Why Networks Fail
The following article looks at the reasons why a network
failed. The article, titled The Impact of Regional Development Programs on
Indigenous Minorities, by Jean Michaud, originally appeared in IDRC
Networks: An Ethnographic Perspective, by Anne K. Bernard, International
Development Research Centre, 1996
This review of the Regional Development and Indigenous
Minorities Network in Southeast Asia (RDIMSEA) studies the impact of regional
development programs on indigenous minorities in Thailand, Continental and
Insular Malaysia, and the Philippines. RDIMSEA was an externally conceived
network that grouped NGOs, academics, and a coordinating office.
The RDIMSEA network had a difficult and troubled existence
from the start. A major source of confusion was an early change in key
personnel. The main initiators of the network quit and were hastily replaced by
individuals with no previous working relationship. This was likely the most
important factor in the subsequent problems that were experienced. The project

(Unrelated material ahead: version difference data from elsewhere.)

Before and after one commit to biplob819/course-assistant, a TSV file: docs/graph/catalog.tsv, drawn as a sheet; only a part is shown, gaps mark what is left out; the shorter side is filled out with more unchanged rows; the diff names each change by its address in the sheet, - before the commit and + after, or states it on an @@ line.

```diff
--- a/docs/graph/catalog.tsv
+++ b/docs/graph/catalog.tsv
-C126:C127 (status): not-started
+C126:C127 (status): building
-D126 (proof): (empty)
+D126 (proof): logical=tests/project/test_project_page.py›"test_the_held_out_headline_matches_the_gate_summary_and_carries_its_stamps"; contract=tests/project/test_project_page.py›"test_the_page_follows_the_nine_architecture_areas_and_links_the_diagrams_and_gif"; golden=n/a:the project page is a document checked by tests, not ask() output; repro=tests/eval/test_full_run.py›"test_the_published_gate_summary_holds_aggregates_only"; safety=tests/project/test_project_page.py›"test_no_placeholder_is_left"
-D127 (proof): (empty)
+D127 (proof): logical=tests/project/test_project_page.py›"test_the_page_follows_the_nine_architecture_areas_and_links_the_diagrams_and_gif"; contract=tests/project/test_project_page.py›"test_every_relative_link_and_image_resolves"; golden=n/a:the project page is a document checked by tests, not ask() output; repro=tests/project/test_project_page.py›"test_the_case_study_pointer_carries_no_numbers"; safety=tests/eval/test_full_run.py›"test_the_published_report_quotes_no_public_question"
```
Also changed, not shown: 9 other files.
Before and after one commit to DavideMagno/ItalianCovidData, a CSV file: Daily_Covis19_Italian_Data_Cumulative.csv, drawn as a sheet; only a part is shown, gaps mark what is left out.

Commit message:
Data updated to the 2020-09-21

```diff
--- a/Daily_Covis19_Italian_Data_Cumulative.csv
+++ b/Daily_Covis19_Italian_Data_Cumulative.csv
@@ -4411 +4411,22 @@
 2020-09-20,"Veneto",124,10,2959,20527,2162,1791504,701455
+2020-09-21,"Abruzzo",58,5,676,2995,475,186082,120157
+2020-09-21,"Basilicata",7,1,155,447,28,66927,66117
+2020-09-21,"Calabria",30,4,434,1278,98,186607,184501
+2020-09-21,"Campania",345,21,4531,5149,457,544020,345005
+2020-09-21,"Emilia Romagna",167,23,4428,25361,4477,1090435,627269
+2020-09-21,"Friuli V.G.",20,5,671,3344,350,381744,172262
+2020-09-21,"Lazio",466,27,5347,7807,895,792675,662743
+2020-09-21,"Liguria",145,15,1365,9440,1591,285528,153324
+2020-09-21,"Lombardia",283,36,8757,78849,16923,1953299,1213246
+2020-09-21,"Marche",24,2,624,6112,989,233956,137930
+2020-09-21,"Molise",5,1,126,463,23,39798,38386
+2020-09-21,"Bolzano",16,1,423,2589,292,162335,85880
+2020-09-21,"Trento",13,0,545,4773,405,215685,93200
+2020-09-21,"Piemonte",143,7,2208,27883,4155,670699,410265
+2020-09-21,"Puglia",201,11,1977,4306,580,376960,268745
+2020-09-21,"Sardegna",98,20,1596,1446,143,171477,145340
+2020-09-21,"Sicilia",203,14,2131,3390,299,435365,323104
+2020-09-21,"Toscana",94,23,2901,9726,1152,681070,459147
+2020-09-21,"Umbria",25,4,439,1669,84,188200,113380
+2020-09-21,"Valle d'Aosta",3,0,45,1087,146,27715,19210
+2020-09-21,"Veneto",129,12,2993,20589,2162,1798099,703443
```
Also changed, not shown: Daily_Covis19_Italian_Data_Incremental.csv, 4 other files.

was concerned with the participation of representatives of indigenous minorities
and attempted to involve researchers who were themselves members of the minority
groups. Efforts to recruit membership from minority groups met with limitations
of language, insufficient levels of education, absence of administrative and
political structures with which to work, and, generally low interest in the
venture. It is likely that the initial motivation for many participants was
primarily their own interests. When questioned about taking part in this
network, none expressed any excitement about actively cooperating with other
components of the network. Because this network was not internally grown, it did
not receive the necessary push from enthusiastic recipients to become an
operational and durable network.
The regional nature of the project also presented some
problems. Linguistic, cultural, religious, political, and economic differences
existed between the researchers and the minority groups and an important
cultural gap existed between the members themselves. The network wrongly assumed
that organizations studying similar people were similar. Networks imply that
groups must work with each other. The wider the gap between participants, the
more difficult the building of cohesiveness, and the more likely the development
Major conclusions and recommendations of the study
1. The project failed to define a specific role
for the coordinator of the network.
2. There was a lack of common understanding, about how the
network should operate, a lack of transparency, and there was competition with
3. A focus on a single ecoregion, or on groups with closer
cultural identity, would have been helpful.
4. Active participation of indigenous minorities in the
research process and in decision-making could have been more clearly addressed
in the project.
5. A mix of institutions in the same project requires a
genuine mutual understanding of basic similarities and differences between
components and requires discussion between participants.
6. If networks are to reduce workload among participants,
instead of increasing it, this may only occur after a certain amount of time is
invested by the participants. Fragile organizations may not have the necessary
energy capital to be able to wait for the intended results. The
network mechanism therefore must be developed in close conjunction with the
realities of its prospective members.
7. Coordination is always a key issue in a network. A lack of
coordination was singled out as the main reason for the collapse of the
8. At the earliest stages of discussion, all potential
participants should have an opportunity to meet and express their motivations
and expectations. Donor representatives should take the initiative to discuss
with all participants.
9. Two key questions were not addressed when the network was
conceived: What is the utility of networking as a specific form of action in
this context? What is the operational value of a concept such as
indigenous minorities in Southeast Asia?
Source: IDRC Networks: An Ethnographic Perspective,
by Anne K. Bernard, International Development Research Centre,